Ethereum Founder Vitalik Buterin published a recent white paper on his website at Vitalik.ca on the topic of how to create sustainable systems to fund R&D for the Ethereum ecosystem (and digital “public goods” in the Ethereum ecosystem more generally). In his article Vitalik posits that these systems can even be used to fund public causes in the real world.
Vitalik posits that legitimacy should be the key driver for sustainable funding allocation mechanisms necessary to finance these “public goods”.
He defines legitimacy as a social technology wherein people coordinate in accepting some protocol or outcome in order to benefit from the coordination (or at least to avoid being damaged from acting inconsistently with the majority). He further indicates that legitimacy can arise from psychologically appealing factors such as the definitiveness of brute force or specific outcomes or even by intuitive factors such as fairness or participation.
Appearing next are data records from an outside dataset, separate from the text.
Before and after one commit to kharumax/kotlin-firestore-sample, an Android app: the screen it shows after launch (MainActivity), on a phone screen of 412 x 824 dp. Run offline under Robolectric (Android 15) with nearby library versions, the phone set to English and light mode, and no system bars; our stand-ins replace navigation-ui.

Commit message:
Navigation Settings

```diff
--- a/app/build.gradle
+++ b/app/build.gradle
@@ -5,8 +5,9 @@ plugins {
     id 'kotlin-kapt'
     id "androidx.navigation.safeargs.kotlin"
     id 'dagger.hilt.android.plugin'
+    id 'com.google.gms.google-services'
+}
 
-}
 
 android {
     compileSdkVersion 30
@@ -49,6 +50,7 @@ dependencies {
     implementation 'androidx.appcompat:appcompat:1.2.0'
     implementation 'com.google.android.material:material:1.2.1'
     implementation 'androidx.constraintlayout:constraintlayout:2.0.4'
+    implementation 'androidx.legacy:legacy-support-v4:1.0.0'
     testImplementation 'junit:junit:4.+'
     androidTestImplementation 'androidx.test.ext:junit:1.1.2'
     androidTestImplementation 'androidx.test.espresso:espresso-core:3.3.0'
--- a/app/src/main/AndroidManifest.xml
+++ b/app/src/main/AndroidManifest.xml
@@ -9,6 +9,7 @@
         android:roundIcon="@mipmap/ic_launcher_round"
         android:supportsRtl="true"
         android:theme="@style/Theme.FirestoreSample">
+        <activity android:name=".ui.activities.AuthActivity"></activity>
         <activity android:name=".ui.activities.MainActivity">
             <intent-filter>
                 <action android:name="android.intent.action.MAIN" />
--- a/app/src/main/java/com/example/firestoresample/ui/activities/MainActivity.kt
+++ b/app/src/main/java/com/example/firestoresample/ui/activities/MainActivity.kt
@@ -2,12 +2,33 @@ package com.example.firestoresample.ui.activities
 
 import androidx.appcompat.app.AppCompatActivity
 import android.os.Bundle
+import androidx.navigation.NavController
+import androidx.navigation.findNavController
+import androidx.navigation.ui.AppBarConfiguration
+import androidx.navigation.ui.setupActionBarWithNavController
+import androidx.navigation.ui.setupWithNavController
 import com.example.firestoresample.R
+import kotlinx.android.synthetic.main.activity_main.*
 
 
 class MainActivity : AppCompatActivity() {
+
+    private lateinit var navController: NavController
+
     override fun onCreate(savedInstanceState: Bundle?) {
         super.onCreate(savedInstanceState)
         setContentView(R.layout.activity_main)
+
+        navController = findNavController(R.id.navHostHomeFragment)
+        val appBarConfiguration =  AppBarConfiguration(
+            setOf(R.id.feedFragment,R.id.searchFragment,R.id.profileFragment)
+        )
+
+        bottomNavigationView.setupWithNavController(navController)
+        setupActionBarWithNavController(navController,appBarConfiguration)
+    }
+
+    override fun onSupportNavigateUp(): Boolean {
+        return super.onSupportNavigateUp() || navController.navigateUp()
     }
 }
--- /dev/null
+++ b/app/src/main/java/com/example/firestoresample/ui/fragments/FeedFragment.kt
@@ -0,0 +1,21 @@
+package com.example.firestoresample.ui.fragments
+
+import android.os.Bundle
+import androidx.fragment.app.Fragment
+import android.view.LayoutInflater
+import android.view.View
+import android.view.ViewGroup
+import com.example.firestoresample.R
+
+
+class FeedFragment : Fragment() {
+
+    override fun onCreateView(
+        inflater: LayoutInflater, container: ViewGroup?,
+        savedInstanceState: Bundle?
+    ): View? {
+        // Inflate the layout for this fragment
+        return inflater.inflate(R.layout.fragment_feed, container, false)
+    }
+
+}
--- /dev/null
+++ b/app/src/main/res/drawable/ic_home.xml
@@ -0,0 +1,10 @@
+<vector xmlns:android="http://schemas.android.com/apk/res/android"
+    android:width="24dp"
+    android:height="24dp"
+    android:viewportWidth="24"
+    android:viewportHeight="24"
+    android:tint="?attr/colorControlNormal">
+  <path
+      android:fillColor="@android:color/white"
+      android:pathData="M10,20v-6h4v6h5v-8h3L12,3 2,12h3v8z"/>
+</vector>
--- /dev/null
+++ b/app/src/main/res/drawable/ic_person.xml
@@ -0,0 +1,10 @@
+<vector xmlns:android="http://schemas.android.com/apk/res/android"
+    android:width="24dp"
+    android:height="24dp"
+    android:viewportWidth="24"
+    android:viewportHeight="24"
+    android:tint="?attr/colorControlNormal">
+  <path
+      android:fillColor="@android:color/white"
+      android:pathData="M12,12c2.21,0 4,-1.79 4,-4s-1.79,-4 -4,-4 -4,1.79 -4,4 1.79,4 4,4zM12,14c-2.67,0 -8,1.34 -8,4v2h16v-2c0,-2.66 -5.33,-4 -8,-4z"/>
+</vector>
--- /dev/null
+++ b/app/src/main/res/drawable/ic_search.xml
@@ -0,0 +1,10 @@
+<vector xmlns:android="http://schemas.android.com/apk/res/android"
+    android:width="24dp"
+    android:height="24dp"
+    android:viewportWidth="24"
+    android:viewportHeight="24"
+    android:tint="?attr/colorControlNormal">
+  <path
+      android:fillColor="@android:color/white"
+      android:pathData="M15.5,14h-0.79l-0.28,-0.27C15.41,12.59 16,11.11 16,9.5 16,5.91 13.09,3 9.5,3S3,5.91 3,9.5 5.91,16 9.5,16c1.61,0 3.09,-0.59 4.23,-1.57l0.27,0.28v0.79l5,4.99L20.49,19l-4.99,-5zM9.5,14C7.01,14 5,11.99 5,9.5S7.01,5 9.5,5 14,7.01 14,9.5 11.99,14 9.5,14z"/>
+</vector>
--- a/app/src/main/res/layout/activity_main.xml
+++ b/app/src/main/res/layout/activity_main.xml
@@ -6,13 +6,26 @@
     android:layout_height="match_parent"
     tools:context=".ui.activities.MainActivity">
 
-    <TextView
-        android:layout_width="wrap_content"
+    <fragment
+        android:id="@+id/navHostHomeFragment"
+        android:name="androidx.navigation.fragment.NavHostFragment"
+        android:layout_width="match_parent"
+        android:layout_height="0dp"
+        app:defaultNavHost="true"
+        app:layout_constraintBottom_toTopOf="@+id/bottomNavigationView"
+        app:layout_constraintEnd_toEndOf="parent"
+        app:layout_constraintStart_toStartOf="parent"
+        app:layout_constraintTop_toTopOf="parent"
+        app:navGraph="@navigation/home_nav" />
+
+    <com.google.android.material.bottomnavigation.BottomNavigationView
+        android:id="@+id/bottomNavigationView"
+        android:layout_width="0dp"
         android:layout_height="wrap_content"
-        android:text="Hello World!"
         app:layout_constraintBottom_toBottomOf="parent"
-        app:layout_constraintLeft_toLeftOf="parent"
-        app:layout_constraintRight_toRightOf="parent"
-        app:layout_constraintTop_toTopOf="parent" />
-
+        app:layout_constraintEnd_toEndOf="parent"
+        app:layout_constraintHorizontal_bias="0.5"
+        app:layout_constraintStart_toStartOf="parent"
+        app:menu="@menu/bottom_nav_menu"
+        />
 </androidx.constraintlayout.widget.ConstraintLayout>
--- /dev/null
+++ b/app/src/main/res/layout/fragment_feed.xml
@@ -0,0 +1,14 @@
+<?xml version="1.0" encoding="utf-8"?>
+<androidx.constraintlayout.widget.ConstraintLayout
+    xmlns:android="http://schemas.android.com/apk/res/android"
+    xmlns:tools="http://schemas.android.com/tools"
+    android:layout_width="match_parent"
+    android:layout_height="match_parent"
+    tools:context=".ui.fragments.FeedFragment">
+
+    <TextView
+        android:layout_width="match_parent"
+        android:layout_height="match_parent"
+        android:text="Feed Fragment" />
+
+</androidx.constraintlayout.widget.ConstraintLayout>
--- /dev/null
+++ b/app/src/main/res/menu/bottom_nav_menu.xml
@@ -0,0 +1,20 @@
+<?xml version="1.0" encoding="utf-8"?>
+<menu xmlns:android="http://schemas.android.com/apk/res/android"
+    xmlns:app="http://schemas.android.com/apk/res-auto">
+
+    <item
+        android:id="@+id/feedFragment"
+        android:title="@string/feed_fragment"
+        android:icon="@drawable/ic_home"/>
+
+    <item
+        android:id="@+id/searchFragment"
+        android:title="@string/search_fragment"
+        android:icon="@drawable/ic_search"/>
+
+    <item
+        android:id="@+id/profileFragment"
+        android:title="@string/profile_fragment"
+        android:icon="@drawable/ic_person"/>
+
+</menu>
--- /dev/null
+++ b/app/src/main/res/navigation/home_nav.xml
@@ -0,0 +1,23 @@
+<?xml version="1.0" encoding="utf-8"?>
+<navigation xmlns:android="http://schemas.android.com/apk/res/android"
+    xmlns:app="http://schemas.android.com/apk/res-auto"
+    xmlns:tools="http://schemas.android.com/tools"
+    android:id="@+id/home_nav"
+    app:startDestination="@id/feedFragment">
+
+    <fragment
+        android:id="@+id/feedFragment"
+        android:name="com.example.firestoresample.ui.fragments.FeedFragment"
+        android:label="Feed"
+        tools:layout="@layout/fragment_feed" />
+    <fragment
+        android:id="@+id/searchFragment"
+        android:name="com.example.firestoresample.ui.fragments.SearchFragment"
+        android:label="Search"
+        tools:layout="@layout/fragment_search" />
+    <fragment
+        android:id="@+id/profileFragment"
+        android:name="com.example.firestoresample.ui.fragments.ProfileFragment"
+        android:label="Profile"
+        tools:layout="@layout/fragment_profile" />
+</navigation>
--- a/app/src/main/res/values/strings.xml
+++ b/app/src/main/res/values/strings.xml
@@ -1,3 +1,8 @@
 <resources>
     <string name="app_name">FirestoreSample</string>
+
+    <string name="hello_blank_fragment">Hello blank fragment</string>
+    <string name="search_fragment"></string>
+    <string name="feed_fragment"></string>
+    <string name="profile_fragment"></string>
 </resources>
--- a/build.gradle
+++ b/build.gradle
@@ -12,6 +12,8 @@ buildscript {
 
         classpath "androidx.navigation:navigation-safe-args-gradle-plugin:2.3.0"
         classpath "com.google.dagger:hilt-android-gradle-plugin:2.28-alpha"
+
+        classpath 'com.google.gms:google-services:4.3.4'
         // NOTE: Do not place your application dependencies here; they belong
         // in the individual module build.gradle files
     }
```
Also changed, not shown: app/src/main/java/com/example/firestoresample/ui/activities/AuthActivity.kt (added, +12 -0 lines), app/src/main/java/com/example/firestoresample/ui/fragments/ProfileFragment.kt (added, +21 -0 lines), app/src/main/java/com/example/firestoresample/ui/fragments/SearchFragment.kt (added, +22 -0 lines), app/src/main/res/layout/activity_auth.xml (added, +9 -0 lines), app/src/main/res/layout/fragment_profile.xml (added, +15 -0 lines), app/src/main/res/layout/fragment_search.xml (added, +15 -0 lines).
The article highlights a few Ethereum R&D projects that have achieved the goal of funding R&D projects on the basis of participation legitimacy such as Gitcoin Grants. Gitcoin Grants uses quadratic funding function wherein the more people choose to donate to a particular R&D project, the more that Gitcoin contributes (in qudratic proportion to the number of people donating).
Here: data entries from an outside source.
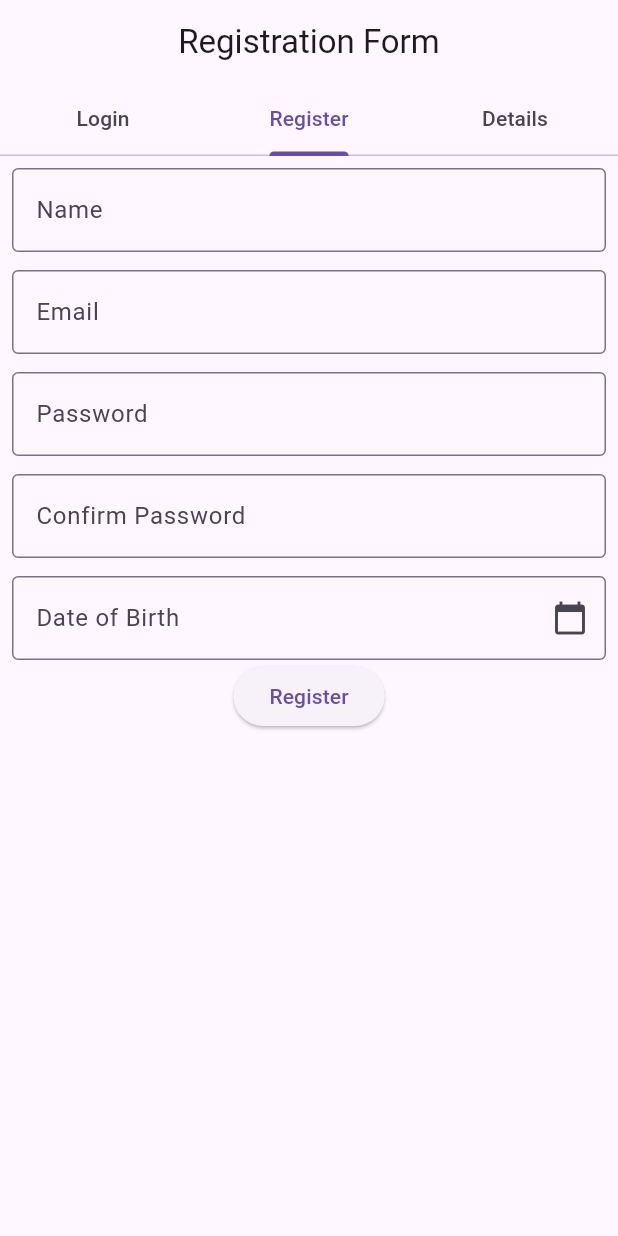
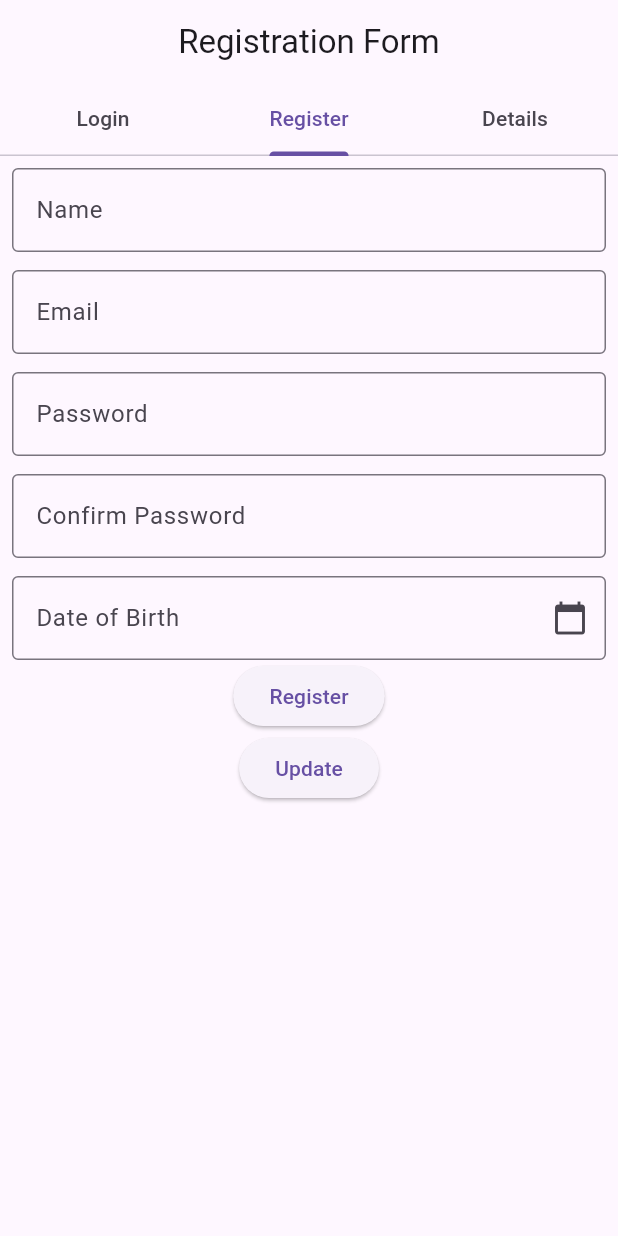
Before and after one commit to Trupti343/counter_app_flutter, a Flutter app: the screen it shows after launch, tab 2 chosen, on a phone screen of 412 x 824 dp. Run offline on Flutter 3.47's test engine with Material 3 defaults, Android fonts, the phone set to English and light mode, and no system bars; our stand-ins replace get.

Commit message:
new button added (update)

```diff
--- a/lib/app/modules/create_form/views/create_form_view.dart
+++ b/lib/app/modules/create_form/views/create_form_view.dart
@@ -93,6 +93,12 @@ class CreateFormView extends GetView<CreateFormController> {
                     controller.registerUser();
                 }, child: Text( 'Register')
               ),
+                           ElevatedButton(
+                  onPressed: () {
+                    // controller.registerUser();
+                }, child: Text( 'Update')
+              ),
+
 
 
               ],
```
Also changed, not shown: 2 other files.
Vitalik proposes that a similar model can be deployed more broadly wherein commercial projects that devote a portion of their treasuries to public goods development can be rewarded with some sort of grant matching or public support mechanism (which he does not clearly describe).
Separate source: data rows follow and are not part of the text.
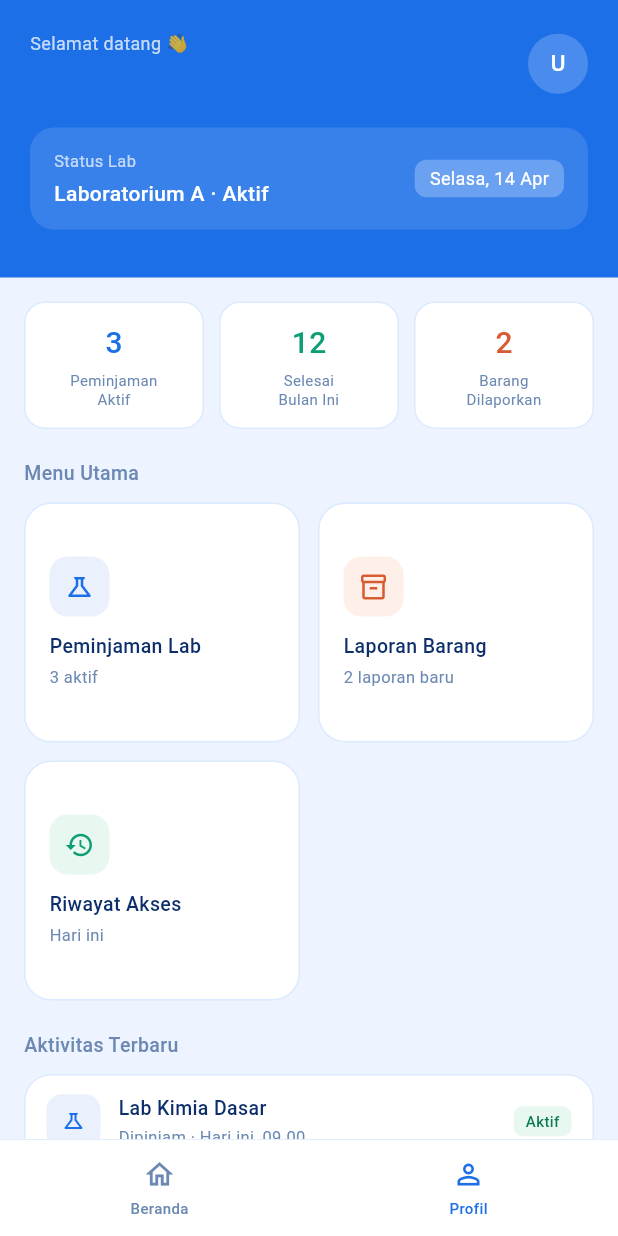
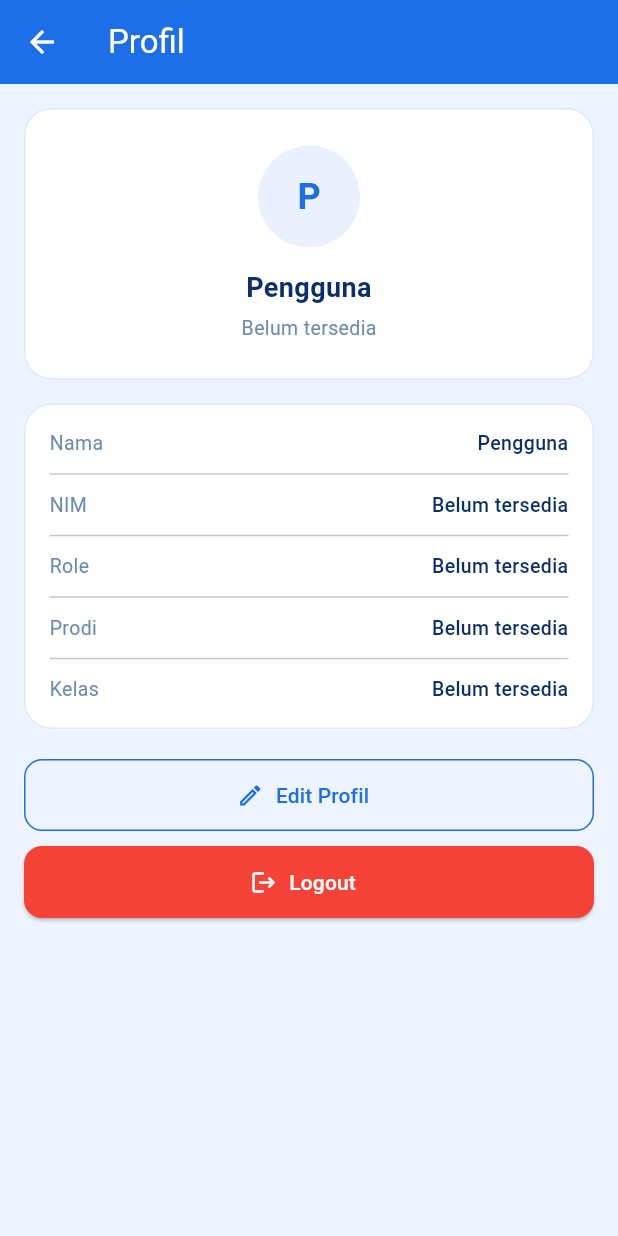
Before and after one commit to shalfaamelia/face-recognize-app, a Flutter app: the DashboardScreen screen opened directly with empty values, after a tap on "Profil", on a phone screen of 412 x 824 dp. Run offline on Flutter 3.47's test engine with Material 3 defaults, Android fonts, the phone set to English and light mode, and no system bars; our stand-ins replace image_picker; network calls fail.

Commit message:
Halaman profile belum bisa edit baru bisa logout

```diff
--- a/frontend/lib/screens/dashboard/dashboard_screen.dart
+++ b/frontend/lib/screens/dashboard/dashboard_screen.dart
@@ -1,5 +1,6 @@
 import 'package:flutter/material.dart';
 import '../../utils/palette.dart';
+import '../profile/profile_screen.dart';
 import '../riwayat_akses/riwayat_akses_screen.dart';
 import '../peminjaman_lab/peminjaman_lab_screen.dart';
 import '../laporan_barang/laporan_barang_screen.dart';
@@ -102,7 +103,7 @@ class DashboardScreen extends StatelessWidget {
           ),
         ),
       ),
-      bottomNavigationBar: const _BottomNav(),
+      bottomNavigationBar: _BottomNav(user: user),
     );
   }
 }
@@ -394,7 +395,9 @@ class _MenuGrid extends StatelessWidget {
             if (userId == null) {
               ScaffoldMessenger.of(context).showSnackBar(
                 const SnackBar(
-                  content: Text('ID pengguna tidak ditemukan. Silakan login ulang.'),
+                  content: Text(
+                    'ID pengguna tidak ditemukan. Silakan login ulang.',
+                  ),
                 ),
               );
               return;
@@ -588,7 +591,8 @@ class _AktivitasRow extends StatelessWidget {
 
 // ─── Bottom Nav ─────────────────────────────────────────────
 class _BottomNav extends StatefulWidget {
-  const _BottomNav();
+  final Map<String, dynamic> user;
+  const _BottomNav({required this.user});
 
   @override
   State<_BottomNav> createState() => _BottomNavState();
@@ -615,7 +619,22 @@ class _BottomNavState extends State<_BottomNav> {
         children: List.generate(_items.length, (i) {
           final selected = i == _selected;
           return GestureDetector(
-            onTap: () => setState(() => _selected = i),
+            onTap: () {
+              setState(() => _selected = i);
+
+              if (i == 1) {
+                Navigator.push(
+                  context,
+                  MaterialPageRoute(
+                    builder: (_) => ProfileScreen(user: widget.user),
+                  ),
+                ).then((_) {
+                  if (mounted) {
+                    setState(() => _selected = 0);
+                  }
+                });
+              }
+            },
             behavior: HitTestBehavior.opaque,
             child: Column(
               mainAxisSize: MainAxisSize.min,
--- /dev/null
+++ b/frontend/lib/screens/profile/profile_screen.dart
@@ -0,0 +1,194 @@
+import 'package:flutter/material.dart';
+import '../../utils/palette.dart';
+import '../login/login_screen.dart';
+
+class ProfileScreen extends StatelessWidget {
+  final Map<String, dynamic> user;
+  const ProfileScreen({super.key, required this.user});
+
+  String _value(dynamic value, {String fallback = 'Belum tersedia'}) {
+    if (value == null) return fallback;
+    final text = value.toString().trim();
+    return text.isEmpty ? fallback : text;
+  }
+
+  @override
+  Widget build(BuildContext context) {
+    final nama = _value(user['nama'], fallback: 'Pengguna');
+    final nim = _value(user['nim']);
+    final role = _value(user['role']);
+    final prodi = _value(user['prodi']);
+    final kelas = _value(user['kelas']);
+    final inisial = nama.isNotEmpty
+        ? nama.split(' ').map((e) => e[0]).take(2).join().toUpperCase()
+        : 'U';
+
+    return Scaffold(
+      backgroundColor: Palette.bgPage,
+      appBar: AppBar(
+        title: const Text('Profil'),
+        backgroundColor: Palette.blue,
+        foregroundColor: Colors.white,
+        elevation: 0,
+      ),
+      body: SingleChildScrollView(
+        padding: const EdgeInsets.all(16),
+        child: Column(
+          children: [
+            Container(
+              width: double.infinity,
+              padding: const EdgeInsets.symmetric(vertical: 24, horizontal: 20),
+              decoration: BoxDecoration(
+                color: Palette.bgCard,
+                borderRadius: BorderRadius.circular(18),
+                border: Border.all(color: Palette.cardBorder),
+              ),
+              child: Column(
+                children: [
+                  CircleAvatar(
+                    radius: 34,
+                    backgroundColor: Palette.blueLight,
+                    child: Text(
+                      inisial,
+                      style: const TextStyle(
+                        fontSize: 24,
+                        fontWeight: FontWeight.w600,
+                        color: Palette.blue,
+                      ),
+                    ),
+                  ),
+                  const SizedBox(height: 14),
+                  Text(
+                    nama,
+                    textAlign: TextAlign.center,
+                    style: const TextStyle(
+                      fontSize: 18,
+                      fontWeight: FontWeight.w600,
+                      color: Palette.textDark,
+                    ),
+                  ),
+                  const SizedBox(height: 4),
+                  Text(
+                    nim,
+                    style: const TextStyle(
+                      fontSize: 13,
+                      color: Palette.textMuted,
+                    ),
+                  ),
+                ],
+              ),
+            ),
+            const SizedBox(height: 16),
+            Container(
+              width: double.infinity,
+              padding: const EdgeInsets.all(16),
+              decoration: BoxDecoration(
+                color: Palette.bgCard,
+                borderRadius: BorderRadius.circular(18),
+                border: Border.all(color: Palette.cardBorder),
+              ),
+              child: Column(
+                children: [
+                  _InfoRow(label: 'Nama', value: nama),
+                  const Divider(height: 22),
+                  _InfoRow(label: 'NIM', value: nim),
+                  const Divider(height: 22),
+                  _InfoRow(label: 'Role', value: role),
+                  const Divider(height: 22),
+                  _InfoRow(label: 'Prodi', value: prodi),
+                  const Divider(height: 22),
+                  _InfoRow(label: 'Kelas', value: kelas),
+                ],
+              ),
+            ),
+            const SizedBox(height: 20),
+            SizedBox(
+              width: double.infinity,
+              height: 48,
+              child: OutlinedButton.icon(
+                onPressed: () {
+                  ScaffoldMessenger.of(context).showSnackBar(
+                    const SnackBar(
+                      content: Text('Fitur edit profil belum dihubungkan ke backend'),
+                    ),
+                  );
+                },
+                icon: const Icon(Icons.edit_outlined),
+                label: const Text('Edit Profil'),
+                style: OutlinedButton.styleFrom(
+                  foregroundColor: Palette.blue,
+                  side: const BorderSide(color: Palette.blue),
+                  shape: RoundedRectangleBorder(
+                    borderRadius: BorderRadius.circular(12),
+                  ),
+                ),
+              ),
+            ),
+            const SizedBox(height: 10),
+            SizedBox(
+              width: double.infinity,
+              height: 48,
+              child: ElevatedButton.icon(
+                onPressed: () {
+                  Navigator.pushAndRemoveUntil(
+                    context,
+                    MaterialPageRoute(builder: (_) => const LoginScreen()),
+                    (route) => false,
+                  );
+                },
+                icon: const Icon(Icons.logout),
+                label: const Text('Logout'),
+                style: ElevatedButton.styleFrom(
+                  backgroundColor: Colors.red,
+                  foregroundColor: Colors.white,
+                  shape: RoundedRectangleBorder(
+                    borderRadius: BorderRadius.circular(12),
+                  ),
+                ),
+              ),
+            ),
+          ],
+        ),
+      ),
+    );
+  }
+}
+
+class _InfoRow extends StatelessWidget {
+  final String label;
+  final String value;
+
+  const _InfoRow({
+    required this.label,
+    required this.value,
+  });
+
+  @override
+  Widget build(BuildContext context) {
+    return Row(
+      children: [
+        Expanded(
+          child: Text(
+            label,
+            style: const TextStyle(
+              fontSize: 13,
+              color: Palette.textMuted,
+            ),
+          ),
+        ),
+        Expanded(
+          flex: 2,
+          child: Text(
+            value,
+            textAlign: TextAlign.right,
+            style: const TextStyle(
+              fontSize: 13,
+              fontWeight: FontWeight.w500,
+              color: Palette.textDark,
+            ),
+          ),
+        ),
+      ],
+    );
+  }
+}
```
Lines whose indentation alone changed are shown as unchanged.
Vitalik does seem to link this idea to non-fungible tokens (NFTs): he suggests that NFTs, because they are definitively possessed (digitally) and attached to a verifiable characteristic, can objectively demonstrate and signal to the outside world that the holder has donated to a specific cause.
Interestingly, he highlights how NFTs already have demonstrated how they can be used to raise enormous amounts of capital for artists, in exchange for which, the new owner of an NFT can signal that they are a patron of the arts and later benefit from being the legitimate owner of this status as a patron and owner of a piece of digital art and can eventually pass on this status and art to a buyer, all while the original artists automatically gets a piece of the later sale.
Vitalik suggests that creating a market for NFTs that verify that the owner has supported specific causes such as “global poverty relief, scientific research, creative arts, local journalism, open source software development, empowering marginalized communities” could raise large amounts of capital for these causes.
For me the takeaways of this article are:
1. Ethereum developers are thinking about legitimacy as a social technology and thus are signaling to the broader developer community that Ethereum values social coordination. The Ethereum ecosystem can call on this legitimacy and coordination to advance the development of the ecosystem even despite challenges like miner mutiny or misguided governmental actions.
2. The Ethereum ecosystem can coordinate the raising of large amounts of capital for digital infrastructure development, important public causes, charity, and the arts.